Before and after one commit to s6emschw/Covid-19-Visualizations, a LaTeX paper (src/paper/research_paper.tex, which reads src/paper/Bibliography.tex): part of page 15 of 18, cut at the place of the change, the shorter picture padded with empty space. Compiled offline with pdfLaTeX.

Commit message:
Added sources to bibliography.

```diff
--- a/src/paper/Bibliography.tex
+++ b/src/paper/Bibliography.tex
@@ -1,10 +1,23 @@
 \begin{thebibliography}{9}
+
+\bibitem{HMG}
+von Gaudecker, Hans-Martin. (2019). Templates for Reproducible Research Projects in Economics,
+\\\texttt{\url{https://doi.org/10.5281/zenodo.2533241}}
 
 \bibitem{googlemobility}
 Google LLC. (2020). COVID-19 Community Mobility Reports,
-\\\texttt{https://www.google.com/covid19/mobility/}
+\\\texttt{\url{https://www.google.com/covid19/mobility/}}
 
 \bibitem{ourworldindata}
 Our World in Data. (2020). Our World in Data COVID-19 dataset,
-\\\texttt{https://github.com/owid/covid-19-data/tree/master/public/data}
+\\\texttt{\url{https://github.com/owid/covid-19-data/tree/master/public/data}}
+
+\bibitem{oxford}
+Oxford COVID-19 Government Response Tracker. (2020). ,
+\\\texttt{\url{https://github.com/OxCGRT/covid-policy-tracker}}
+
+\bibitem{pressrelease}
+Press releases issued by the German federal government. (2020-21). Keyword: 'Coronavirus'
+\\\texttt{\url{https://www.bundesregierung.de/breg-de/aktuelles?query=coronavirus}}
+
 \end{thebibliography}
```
▬▬▬▬▬▬
Task to carry out: Please copy out every entry word for word.

Completed exercise:
Before and after one commit to s6emschw/Covid-19-Visualizations, a LaTeX paper (src/paper/research_paper.tex, which reads src/paper/Bibliography.tex): part of page 15 of 18, cut at the place of the change, the shorter picture padded with empty space. Compiled offline with pdfLaTeX.

Commit message:
Added sources to bibliography.

```diff
--- a/src/paper/Bibliography.tex
+++ b/src/paper/Bibliography.tex
@@ -1,10 +1,23 @@
 \begin{thebibliography}{9}
+
+\bibitem{HMG}
+von Gaudecker, Hans-Martin. (2019). Templates for Reproducible Research Projects in Economics,
+\\\texttt{\url{https://doi.org/10.5281/zenodo.2533241}}
 
 \bibitem{googlemobility}
 Google LLC. (2020). COVID-19 Community Mobility Reports,
-\\\texttt{https://www.google.com/covid19/mobility/}
+\\\texttt{\url{https://www.google.com/covid19/mobility/}}
 
 \bibitem{ourworldindata}
 Our World in Data. (2020). Our World in Data COVID-19 dataset,
-\\\texttt{https://github.com/owid/covid-19-data/tree/master/public/data}
+\\\texttt{\url{https://github.com/owid/covid-19-data/tree/master/public/data}}
+
+\bibitem{oxford}
+Oxford COVID-19 Government Response Tracker. (2020). ,
+\\\texttt{\url{https://github.com/OxCGRT/covid-policy-tracker}}
+
+\bibitem{pressrelease}
+Press releases issued by the German federal government. (2020-21). Keyword: 'Coronavirus'
+\\\texttt{\url{https://www.bundesregierung.de/breg-de/aktuelles?query=coronavirus}}
+
 \end{thebibliography}
```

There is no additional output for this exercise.